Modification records

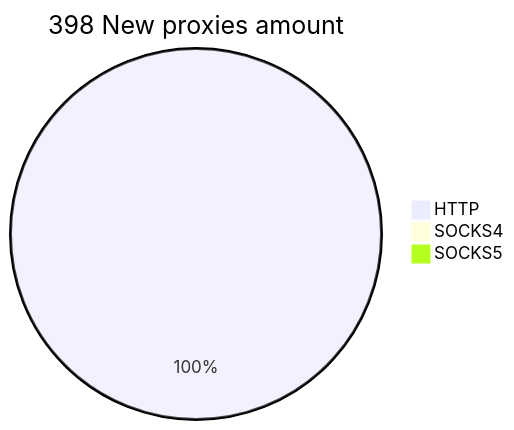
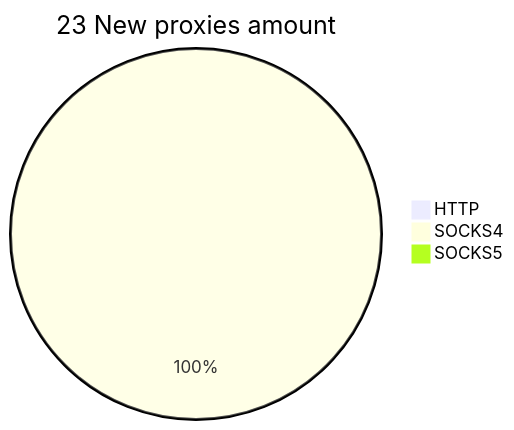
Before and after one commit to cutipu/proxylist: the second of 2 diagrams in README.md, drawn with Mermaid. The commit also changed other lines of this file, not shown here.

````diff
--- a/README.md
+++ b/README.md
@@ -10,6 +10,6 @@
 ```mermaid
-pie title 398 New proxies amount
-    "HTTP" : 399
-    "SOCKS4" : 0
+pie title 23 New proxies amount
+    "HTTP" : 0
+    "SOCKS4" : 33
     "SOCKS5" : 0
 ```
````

* _YOUR TASK_:
All of the data above needs to be given again exactly. Leave out each image.

* _RESPONSE BELOW_:
Before and after one commit to cutipu/proxylist: the second of 2 diagrams in README.md, drawn with Mermaid. The commit also changed other lines of this file, not shown here.

````diff
--- a/README.md
+++ b/README.md
@@ -10,6 +10,6 @@
 ```mermaid
-pie title 398 New proxies amount
-    "HTTP" : 399
-    "SOCKS4" : 0
+pie title 23 New proxies amount
+    "HTTP" : 0
+    "SOCKS4" : 33
     "SOCKS5" : 0
 ```
````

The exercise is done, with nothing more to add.